Language Comprehension or Verbal Ability:
As always, this section had 15 questions spread across four Reading Comprehensions. One of the Reading Comprehension was slightly longer than the rest and it had six questions. The remaining three Reading Comprehensions had three questions each. The passages were not dense and quite easy to understand. However, there were some inference based questions which had tricky options. There was only one question of Critical Reasoning (Weaken the conclusion type). The surprising factor this year was complete absence of questions based on Para-jumbles and Fact, Inference and Judgment. Apart from these, there were 6 questions based on Vocabulary (Synonyms, Idioms, Fill in the blanks), 3 questions based on grammar. A well prepared student would have been able to attempt somewhere around 18 to 20 questions with 80% accuracy in 45 to 50 minutes.
CMAT has made it a habit to ask questions such as “Identify the person/logo in the given photograph” in this section. This time also there were 3 questions in which the students had to identify the person and 2 questions in which they had to identify the logo. Apart from these the section had a good mix of questions from history, geography, science, business and polity. There were absolutely no questions based on current affairs this year. A student who had prepared basic topics of History, Geography, Polity, Science and Awards would have been able to attempt 10 to 12 questions with 80% accuracy in 10 to 15 minutes.
The paper had a moderate to difficult Quant section, easy Logical Reasoning section and an easy to moderate Verbal Section and a slightly unpredictable GK section. As mentioned above CMAT has made it a habit to design a paper where in one of the three major sections i.e. Quant, Logical Reasoning or Verbal turns out to be a little difficult.

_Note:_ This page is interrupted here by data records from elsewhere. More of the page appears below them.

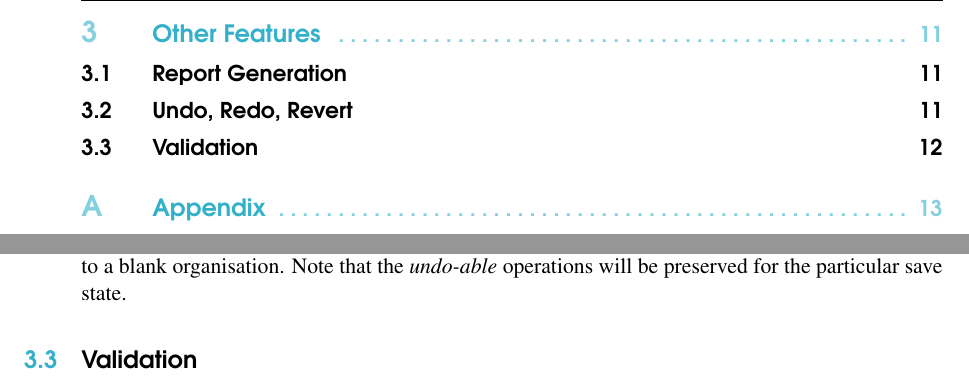
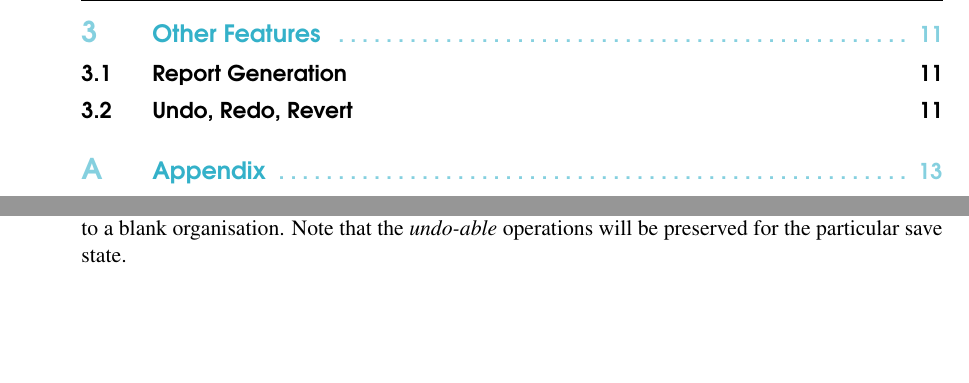
Before and after one commit to ThirstyGoat/Kiqo, a LaTeX book (src/site/tex/user_guide.tex): two parts of pages 4 and 12 of 14, joined at a grey line, cut so that both start at the same text, the shorter picture padded with empty space. Compiled offline with pdfLaTeX.

Commit message:
Removed the "validation" section heading from the user guide as it had no body associated with it story: 203

```diff
--- a/src/site/tex/user_guide.tex
+++ b/src/site/tex/user_guide.tex
@@ -252,7 +252,6 @@ Selecting \menu{File > Revert} will prompt the user that any unsaved changes wil
 to the previously saved state. If the organisation has not previously been saved, then it will be reverted
 to a blank organisation. Note that the \textit{undo-able} operations will be preserved for the particular save state.
 
-\section{Validation}
 
 
 
```
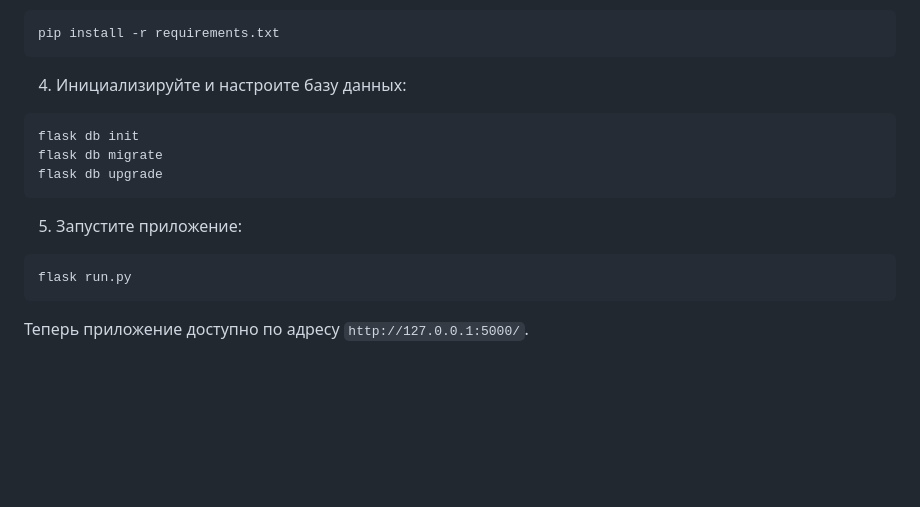
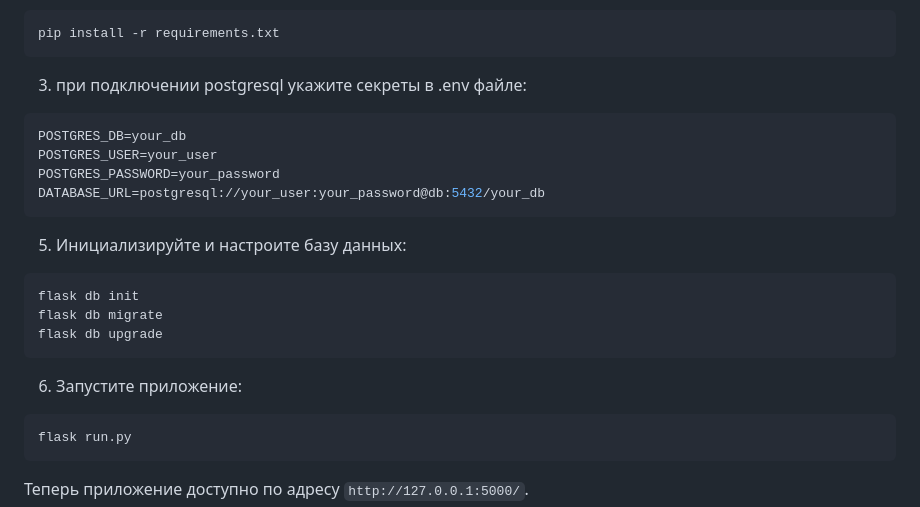
Before and after one commit to RedColdHearted/Flask-ServiceLogix, a Markdown page: README.md, the part around the change. GitHub-like rendering; blank space fills up the shorter version.

````diff
--- a/README.md
+++ b/README.md
@@ -39,7 +39,16 @@ cd Flask-ServiceLogix
 pip install -r requirements.txt
 ```
 
-4. Инициализируйте и настроите базу данных:
+3. при подключении postgresql укажите секреты в .env файле:
+
+```env
+POSTGRES_DB=your_db
+POSTGRES_USER=your_user
+POSTGRES_PASSWORD=your_password
+DATABASE_URL=postgresql://your_user:your_password@db:5432/your_db
+```
+
+5. Инициализируйте и настроите базу данных:
 
 ```bash
 flask db init
@@ -47,7 +56,7 @@ flask db migrate
 flask db upgrade
 ```
 
-5. Запустите приложение:
+6. Запустите приложение:
 
 ```bash
 flask run.py
````
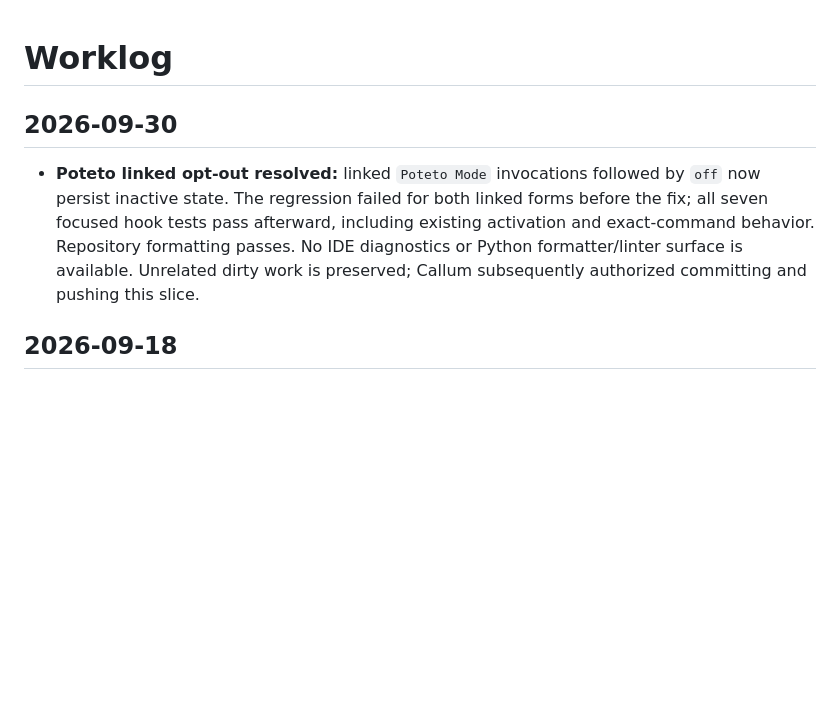
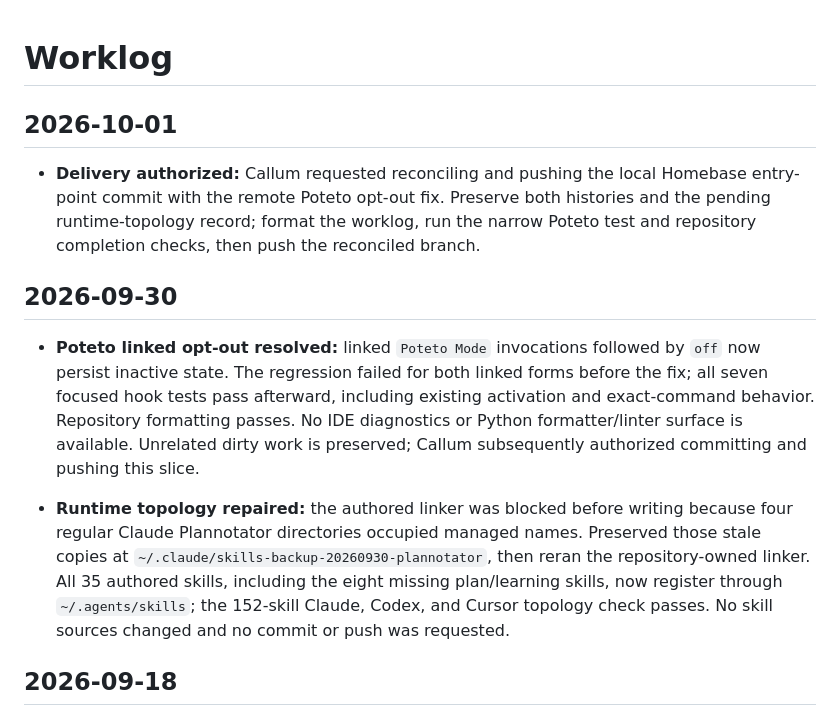
Before and after one commit to callumflack/skills, a Markdown page: LOG.md, the part around the change. GitHub-like rendering; blank space fills up the shorter version.

Commit message:
Record reconciled skills delivery

```diff
--- a/LOG.md
+++ b/LOG.md
@@ -1,8 +1,14 @@
 # Worklog
+
+## 2026-10-01
+
+- **Delivery authorized:** Callum requested reconciling and pushing the local Homebase entry-point commit with the remote Poteto opt-out fix. Preserve both histories and the pending runtime-topology record; format the worklog, run the narrow Poteto test and repository completion checks, then push the reconciled branch.
 
 ## 2026-09-30
 
 - **Poteto linked opt-out resolved:** linked `Poteto Mode` invocations followed by `off` now persist inactive state. The regression failed for both linked forms before the fix; all seven focused hook tests pass afterward, including existing activation and exact-command behavior. Repository formatting passes. No IDE diagnostics or Python formatter/linter surface is available. Unrelated dirty work is preserved; Callum subsequently authorized committing and pushing this slice.
+
+- **Runtime topology repaired:** the authored linker was blocked before writing because four regular Claude Plannotator directories occupied managed names. Preserved those stale copies at `~/.claude/skills-backup-20260930-plannotator`, then reran the repository-owned linker. All 35 authored skills, including the eight missing plan/learning skills, now register through `~/.agents/skills`; the 152-skill Claude, Codex, and Cursor topology check passes. No skill sources changed and no commit or push was requested.
 
 ## 2026-09-18
 
```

A student who would have allotted time in a smart and efficient way to all the sections would be able to crack this CMAT. A score of 210 marks will fetch approximately 98 percentile or more and a score of 180 to 185 will fetch approximately 90 percentile.